[Data supplied — start]
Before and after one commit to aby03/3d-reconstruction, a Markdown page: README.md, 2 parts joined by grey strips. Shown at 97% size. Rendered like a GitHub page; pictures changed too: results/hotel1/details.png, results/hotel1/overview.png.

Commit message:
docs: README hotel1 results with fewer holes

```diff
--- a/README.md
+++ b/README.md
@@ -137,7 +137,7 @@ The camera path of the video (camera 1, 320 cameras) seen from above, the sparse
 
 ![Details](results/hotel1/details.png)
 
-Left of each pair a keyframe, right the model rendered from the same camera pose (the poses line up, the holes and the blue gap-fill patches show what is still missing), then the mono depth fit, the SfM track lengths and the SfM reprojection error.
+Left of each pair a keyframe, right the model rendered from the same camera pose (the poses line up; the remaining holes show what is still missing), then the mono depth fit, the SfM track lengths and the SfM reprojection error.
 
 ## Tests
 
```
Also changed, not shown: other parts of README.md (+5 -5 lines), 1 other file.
[Data supplied — finish]
[Data supplied — start]
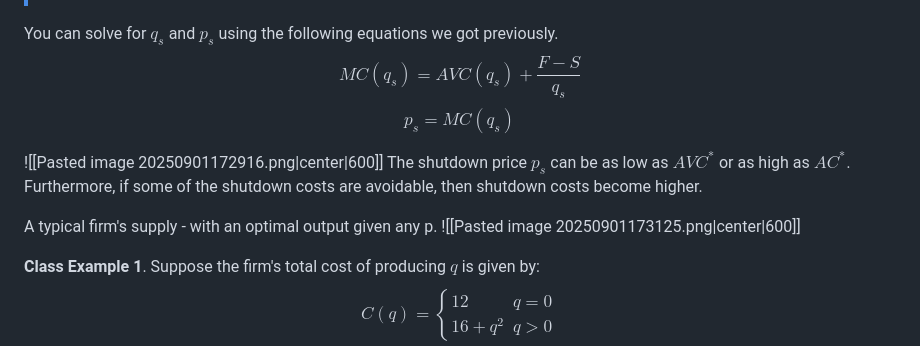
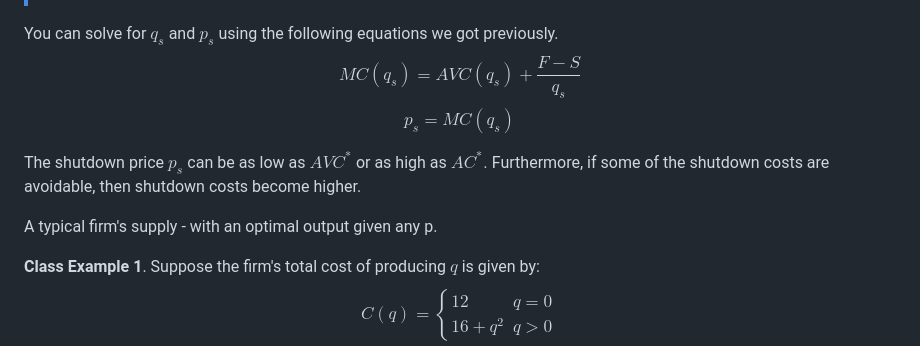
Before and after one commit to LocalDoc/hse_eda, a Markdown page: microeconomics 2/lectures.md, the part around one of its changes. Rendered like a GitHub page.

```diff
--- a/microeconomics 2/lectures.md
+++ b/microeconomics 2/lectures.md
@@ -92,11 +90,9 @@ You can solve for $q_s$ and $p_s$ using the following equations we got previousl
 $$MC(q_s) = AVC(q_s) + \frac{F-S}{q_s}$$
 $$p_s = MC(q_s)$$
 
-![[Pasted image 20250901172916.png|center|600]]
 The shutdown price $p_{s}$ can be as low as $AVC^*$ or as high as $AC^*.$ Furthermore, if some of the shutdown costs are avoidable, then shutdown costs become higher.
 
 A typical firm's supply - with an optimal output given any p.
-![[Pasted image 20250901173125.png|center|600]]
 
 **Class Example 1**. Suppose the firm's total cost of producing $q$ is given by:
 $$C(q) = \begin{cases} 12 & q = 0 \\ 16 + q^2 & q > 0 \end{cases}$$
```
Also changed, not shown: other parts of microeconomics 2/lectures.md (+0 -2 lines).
[Data supplied — finish]
- _What you should do_
For the word "center", find every line in the data that holds it and copy that line.

- _Task answer_
-![[Pasted image 20250901172916.png|center|600]]
-![[Pasted image 20250901173125.png|center|600]]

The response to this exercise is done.